*DATA PROVIDED*.
—————

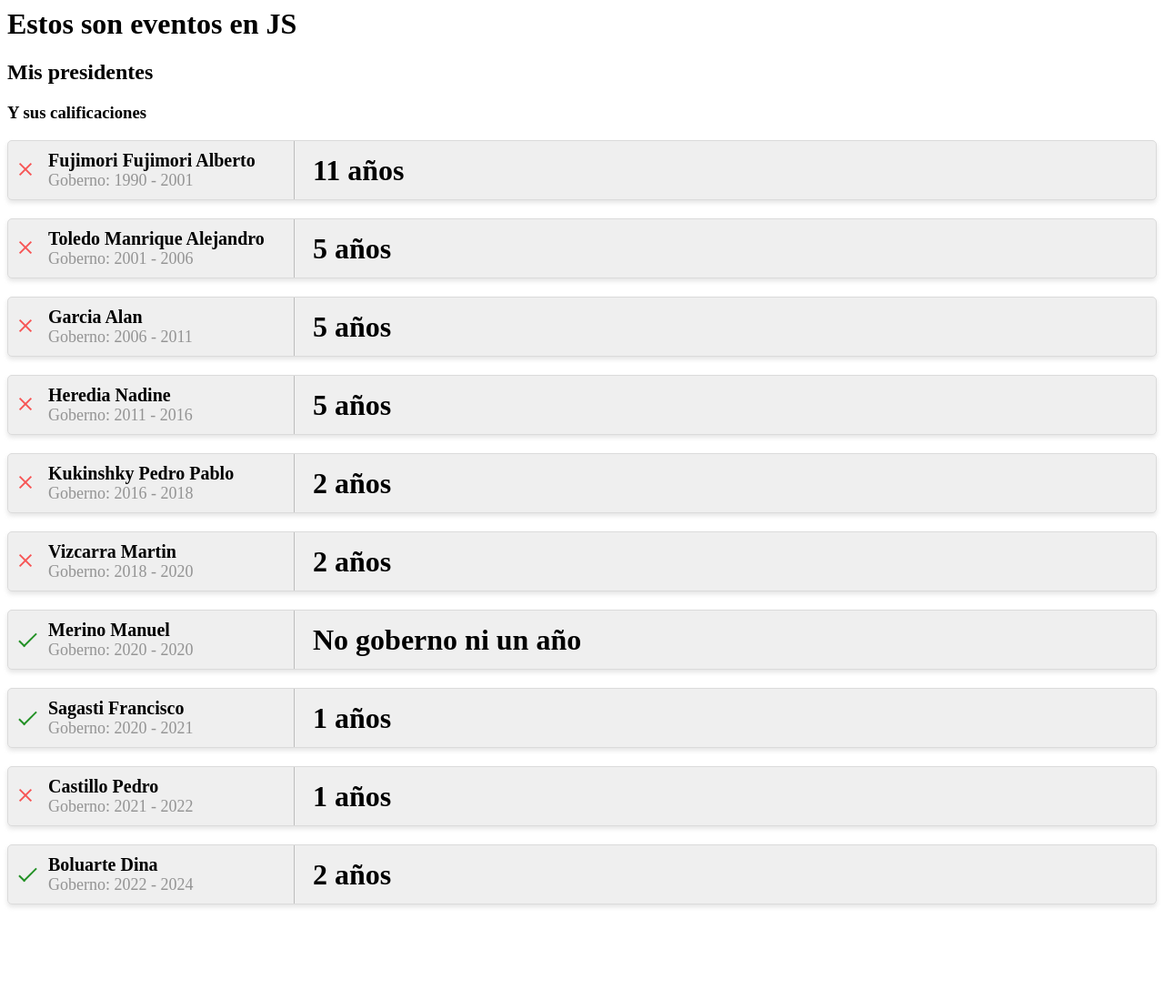
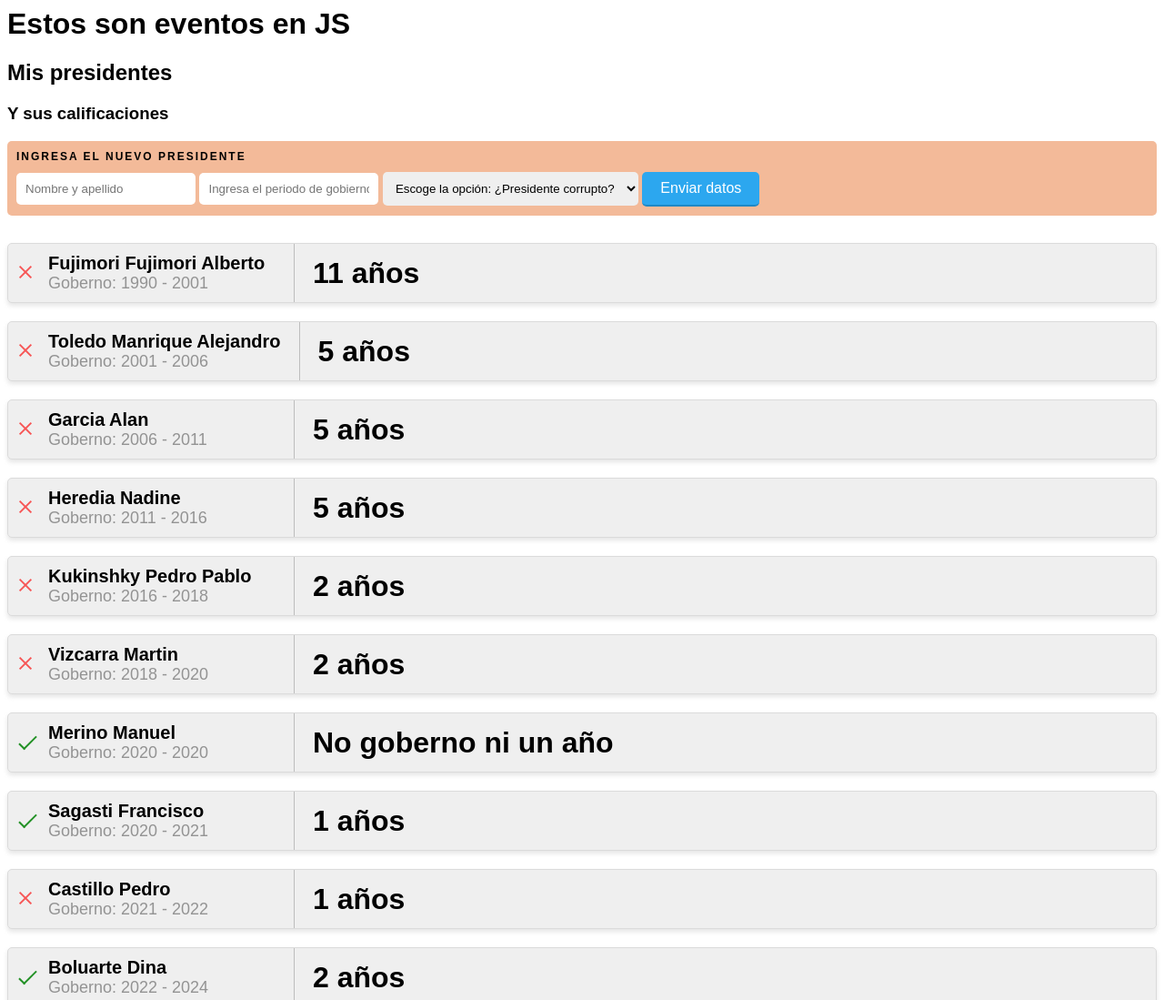
Before and after one commit to TuProfeFavorito/eventosconjavascript, a plain HTML site: page index.html in a window 1280 px wide. Shown: the top 1099 px of the page at 91% size. Before the commit the page ends 1014 px from the top, so only its background shows below. Drawn offline with Linux system fonts and the light colour scheme; a web font is replaced by a local one.

Commit message:
second commit

```diff
--- a/css/css.css
+++ b/css/css.css
@@ -1,3 +1,8 @@
+@import url('https://fonts.googleapis.com/css2?family=Kantumruy+Pro:ital,wght@0,100..700;1,100..700&display=swap');
+body {
+    font-family: "Kantumruy Pro", sans-serif;
+}
+
 .presidente {
     display: flex;
     align-items: center;
@@ -63,3 +68,31 @@
     font-weight: 700;
     padding-left: 20px;
 }
+
+section.formulario .btn {
+    background: #2ca7ef;
+    border: none;
+    color: white;
+    padding: 9px 20px;
+    font-size: 16px;
+    border-radius: 5px;
+    border-bottom: solid 2px #1f88c5;
+}
+section.formulario input, section.formulario select {
+    border: none;
+    padding: 10px;
+    border-radius: 5px;
+}
+section.formulario h4 {
+    margin: 0px;
+    text-transform: uppercase;
+    letter-spacing: 2px;
+    font-size: 12px;
+    margin-bottom: 10px;
+}
+section.formulario {
+    margin-bottom: 30px;
+    padding: 10px;
+    background: #f3ba99;
+    border-radius: 5px;
+}
--- a/index.html
+++ b/index.html
@@ -16,6 +16,20 @@
         <h2 id="subTitleJS"></h2>
         <h3 id="subTitleJS2"></h3>
 
+        <section class="formulario">
+            <h4>Ingresa el nuevo presidente</h4>
+            <div class="form">
+                <input type="text" id="nombrePresidente" placeholder="Nombre y apellido">
+                <input type="text" id="periodoPresidente" placeholder="Ingresa el periodo de gobierno">
+                <select id="isCorrupto">
+                    <option value="0">Escoge la opción: ¿Presidente corrupto?</option>
+                    <option value="SI">Si</option>
+                    <option value="NO">No</option>
+                </select>
+                <button class="btn" id="sendPresidente">Enviar datos</button>
+            </div>
+        </section>
+
         <section>
             <div class="myPresidentList" id="presidents"></div>
         </section>
--- a/js/eventos.js
+++ b/js/eventos.js
@@ -13,7 +13,7 @@ setTimeout(function(){
 
 //arrays de presidentes del peru desde FUJIMORI
 
-const presidentes = [
+let presidentes = [
     {
         "nombre": "Fujimori Fujimori Alberto",
         "periodo": "1990 - 2001",
@@ -76,7 +76,7 @@ const presidentes = [
     }
 ];
 
-
+function asignarPresidentes(){
     const presidenteElement = document.getElementById("presidents");
     let contenido = "";
     presidentes.forEach(function(presidente) {
@@ -104,5 +104,42 @@ presidentes.forEach(function(presidente) {
         `;
         contenido = contenido + template;
     });
+    presidenteElement.innerHTML = contenido;
+}
 
-presidenteElement.innerHTML = contenido;
+asignarPresidentes();
+
+
+const boton = document.getElementById("sendPresidente");
+
+/* addEventListener para agregar un evento */
+/* CLICK */
+boton.addEventListener("click", function(){
+    //alert("ESTAS INGRESANDO UN NUEVO PRESIDENTE");
+    const nombre = document.getElementById("nombrePresidente").value;
+    const periodo = document.getElementById("periodoPresidente").value;
+    const isCorrupto = document.getElementById("isCorrupto").value;
+    //transformacion de datos
+    //periodo : 2031 - 2034
+    //split = DIVIDE UN STRING EN UN ARRAY DEPENDIENDO DEL VALOR INGRESADO
+    const anioMayor = periodo.split(" - ")[1]; //2034
+    const anioMenor = periodo.split(" - ")[0]; //2031
+    const aniosGobernados = Number(anioMayor) - Number(anioMenor);
+    let isPresidenteCorrupto = true;
+    //aniosGobernados --> Number
+    if (isCorrupto == "NO") {
+        isPresidenteCorrupto = false;
+    }
+    //PRINCIPIO SOLID RESPONSABILIDAD UNICA
+    //CREAR EL OBJETO.
+    const newPresident = new Object();
+    newPresident.nombre = nombre;
+    newPresident.periodo = periodo;
+    newPresident.anios_gobierno = aniosGobernados;
+    newPresident.isCorrupto = isPresidenteCorrupto;
+    //push para agregar al array
+    presidentes.push(newPresident);
+    alert("Has agregado un nuevo presidente");
+    //repetir la funcion
+    asignarPresidentes();
+});
```
Lines whose indentation alone changed are shown as unchanged.
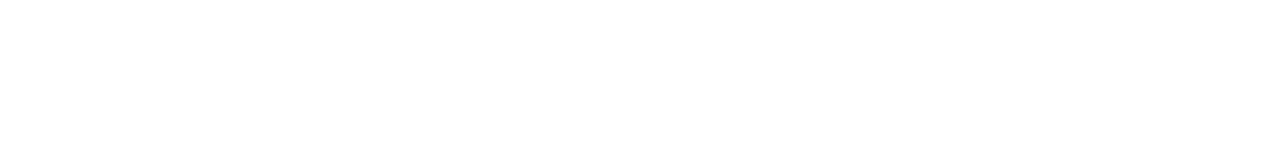
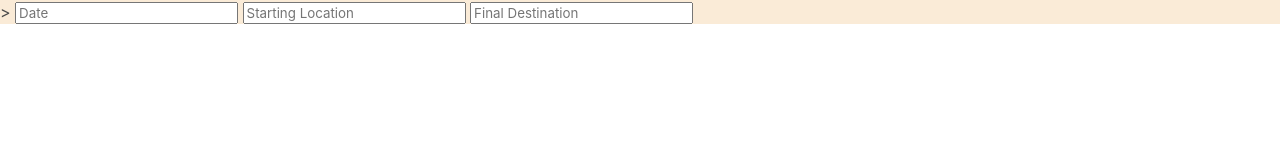
Before and after one commit to Williamskj/Project-01, a plain HTML site: page index.html in a window 1280 px wide. Drawn offline with nearby package versions, Linux system fonts and the light colour scheme.

Commit message:
Please ignore these changes

```diff
--- a/index.html
+++ b/index.html
@@ -11,6 +11,11 @@
 </head>
 
 <body>
+   <div>>
+        <input type="text" placeholder="Date">
+        <input type="text" placeholder="Starting Location">
+         <input type="text" placeholder="Final Destination">
+    </div>
 
 
     <script src="./assets/js/script.js"></script>
```
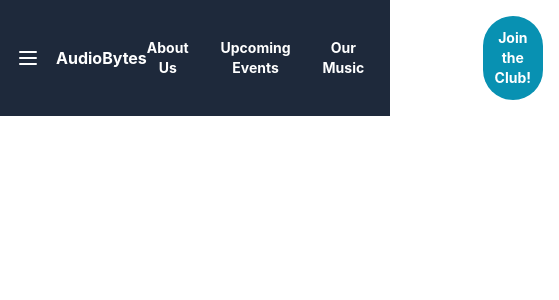
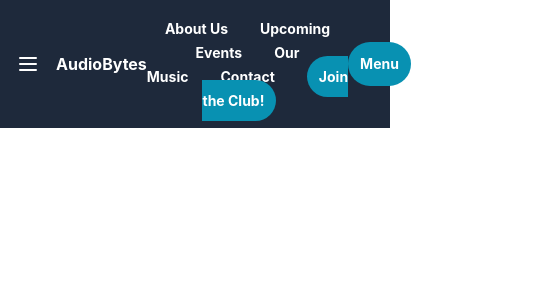
Before and after one commit to Audiobytes-IIITD/website, a React (Create React App) app: page / in a window 390 px wide. Shown: the top 300 px of the page, 559 px wide, since content can reach past the window. Built offline with nearby package versions, Linux system fonts and the light colour scheme.

Commit message:
Added NavBar

```diff
--- a/src/components/NavBar.js
+++ b/src/components/NavBar.js
@@ -1,6 +1,7 @@
 import React from "react";
 
 function NavBar() {
+    const [showMenu, setShowMenu] = React.useState(false);
     return (
         <nav className="flex items-center justify-between bg-slate-800 p-4">
             <div className="flex items-center">
@@ -9,12 +10,27 @@ function NavBar() {
                 </svg>
                 <h1 className="ml-4 text-white font-bold text-base">AudioBytes</h1>
             </div>
-            <div className="flex items-center">
-                <a href="/" className="text-white mr-8 text-sm  font-bold">About Us</a>
+            <div className="md:hidden sm:hi lg:flex items-center">
+                {/* Content for large screens */}
+                <a href="/" className="text-white mr-8 text-sm font-bold">About Us</a>
                 <a href="/" className="text-white mr-8 text-sm font-bold">Upcoming Events</a>
                 <a href="/" className="text-white mr-8 text-sm font-bold">Our Music</a>
                 <a href="/" className="text-white mr-8 text-sm font-bold">Contact</a>
                 <a href="/" className="text-white mr-4 text-sm rounded-full bg-cyan-600 p-3 font-bold">Join the Club!</a>
+            </div>
+            <div className="lg:hidden">
+                {/* Content for small screens */}
+                <button className="text-white text-sm font-bold bg-cyan-600 rounded-full p-3" onClick={() => {setShowMenu(!showMenu); console.log("Hello")}}>Menu</button>
+                <div className={`fixed top-0 left-0 w-full h-full bg-slate-800 z-50 ${showMenu ? "block" : "hidden"}`}>
+                    <button className="text-white text-sm font-bold bg-cyan-600 rounded-full p-3" onClick={() => setShowMenu(false)}>Close</button>
+                    <div className="flex flex-col items-center justify-center h-full">
+                        <a href="/" className="text-white text-2xl font-bold">About Us</a>
+                        <a href="/" className="text-white text-2xl font-bold">Upcoming Events</a>
+                        <a href="/" className="text-white text-2xl font-bold">Our Music</a>
+                        <a href="/" className="text-white text-2xl font-bold">Contact</a>
+                        <a href="/" className="text-white text-2xl font-bold">Join the Club!</a>
+                    </div>
+                </div>
             </div>
         </nav>
     );
```
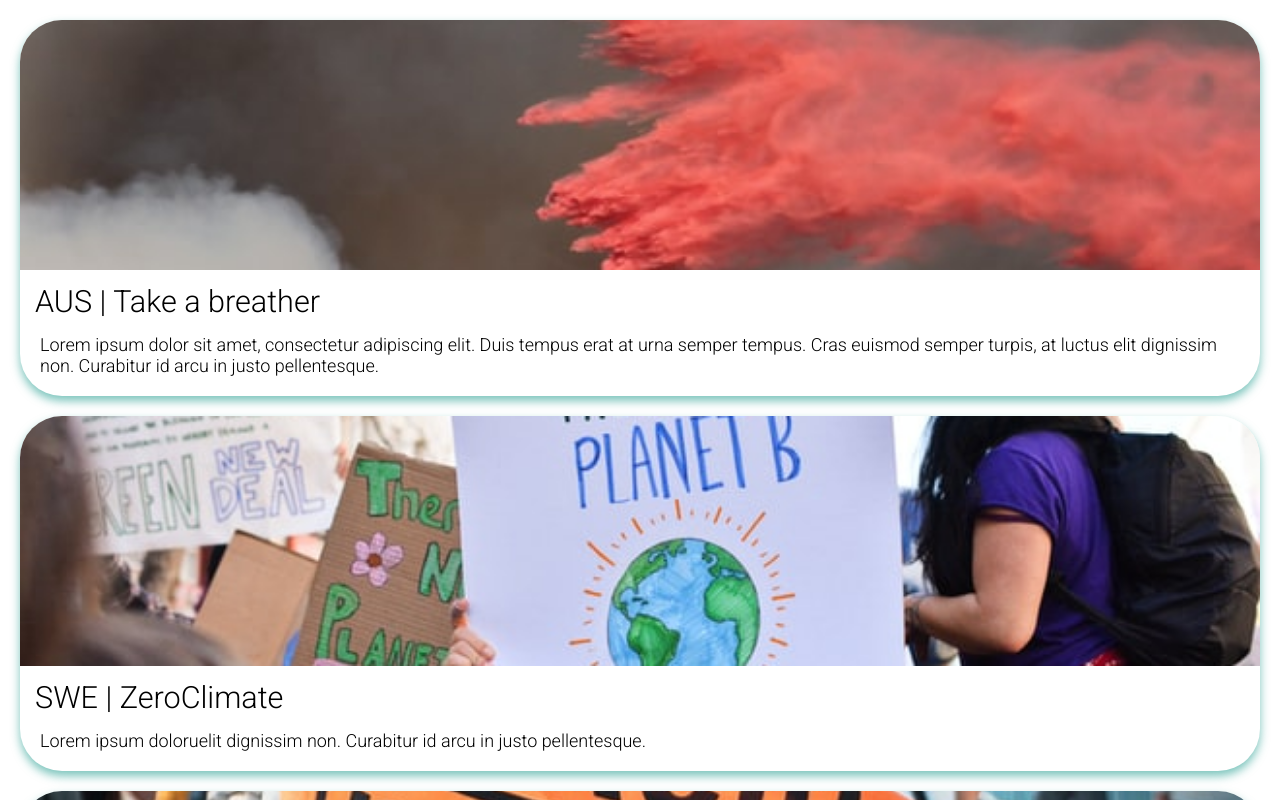
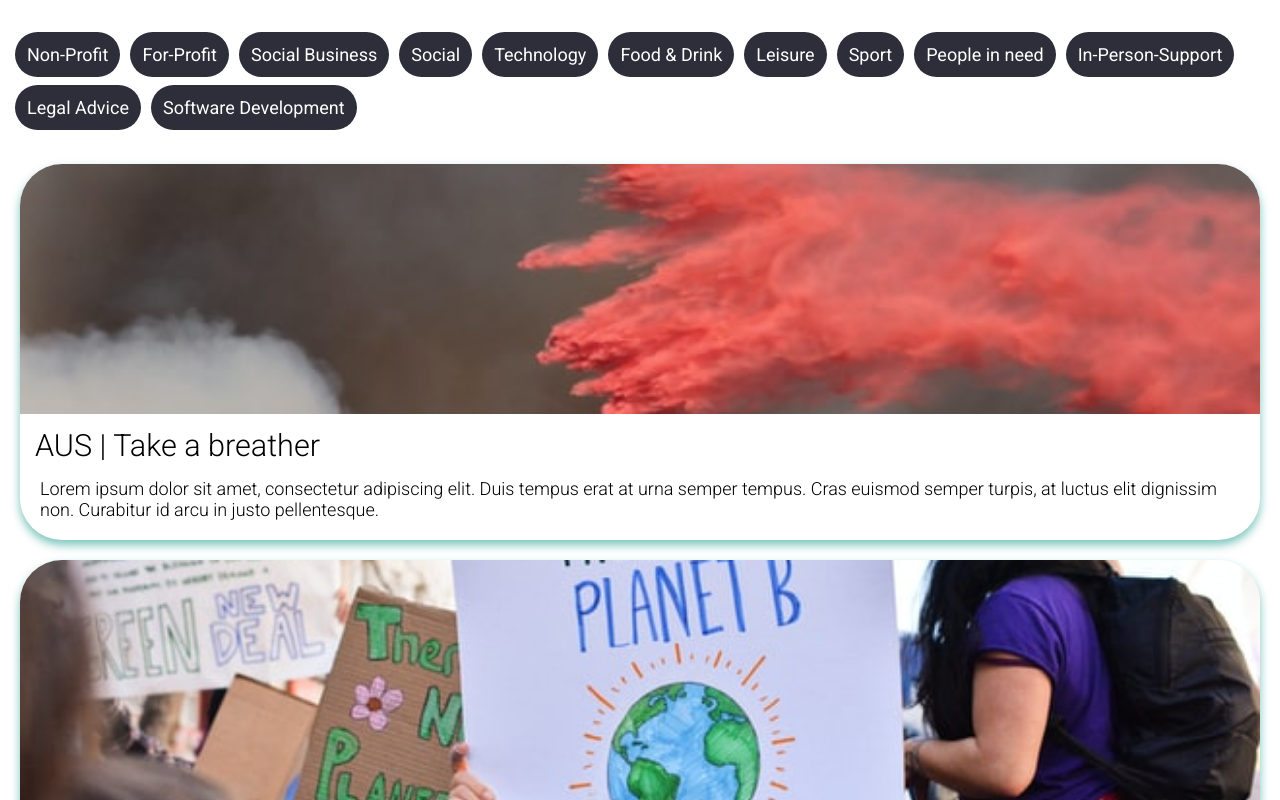
Before and after one commit to constantingoeldel/capstone-project, a React (Create React App) app: page / in a window 1280 px wide. Shown: the top 800 px of the page. Built offline with nearby package versions, Linux system fonts and the light colour scheme.

Commit message:
Add TagCluster

```diff
--- a/src/App.js
+++ b/src/App.js
@@ -1,10 +1,11 @@
 import React from 'react'
 import Project from './components/Project'
 import mockData from './db.json'
-
+import TagCluster from './components/TagCluster'
 function App() {
   return (
     <>
+      <TagCluster tags={mockData.tags} />
       {mockData.projects.map((project, index) => (
         <Project
           key={index}
--- /dev/null
+++ b/src/components/TagCluster.js
@@ -0,0 +1,26 @@
+import React from 'react'
+import styled from 'styled-components/macro'
+import PropTypes from 'prop-types'
+import Tags from './Tags'
+
+export default function TagCluster({ tags }) {
+  return (
+    <TagList>
+      {tags.map((tag, index) => (
+        <Tags key={index} content={tag} onClick={selectTag} />
+      ))}
+    </TagList>
+  )
+  function selectTag(event, tag) {
+    console.log(event.target)
+    event.target.classList.toggle('active')
+  }
+}
+
+TagCluster.propTypes = {
+  tags: PropTypes.array.isRequired,
+}
+
+const TagList = styled.ul`
+  padding: 10px;
+`
--- /dev/null
+++ b/src/components/Tags.js
@@ -0,0 +1,24 @@
+import React from 'react'
+import styled from 'styled-components/macro'
+import PropTypes from 'prop-types'
+
+export default function Tags({ content, onClick }) {
+  console.log(content)
+  return <Tag onClick={onClick}>{content}</Tag>
+}
+Tags.propTypes = {
+  content: PropTypes.string.isRequired,
+  onClick: PropTypes.func,
+}
+const Tag = styled.li`
+  display: inline-block;
+  color: white;
+  margin: 4px 5px;
+  text-decoration: none;
+  padding: 12px;
+  border-radius: 30px;
+  background-color: #2e2e3a;
+  &.active {
+    background-color: #1b998b;
+  }
+`
--- a/src/db.json
+++ b/src/db.json
@@ -1,4 +1,18 @@
 {
+  "tags": [
+    "Non-Profit",
+    "For-Profit",
+    "Social Business",
+    "Social",
+    "Technology",
+    "Food & Drink",
+    "Leisure",
+    "Sport",
+    "People in need",
+    "In-Person-Support",
+    "Legal Advice",
+    "Software Development"
+  ],
   "projects": [
     {
       "title": "Take a breather",
```
Also changed, not shown: 1 other file (tests, documents, lock files or other folders).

—————

*WHAT NEEDS TO BE DONE*. Could you return all lines from the data above that contain the string "padding"?

*TASK OUTPUT*.
     padding-left: 20px;
+    padding: 9px 20px;
+    padding: 10px;
+    padding: 10px;
+  padding: 10px;
+  padding: 12px;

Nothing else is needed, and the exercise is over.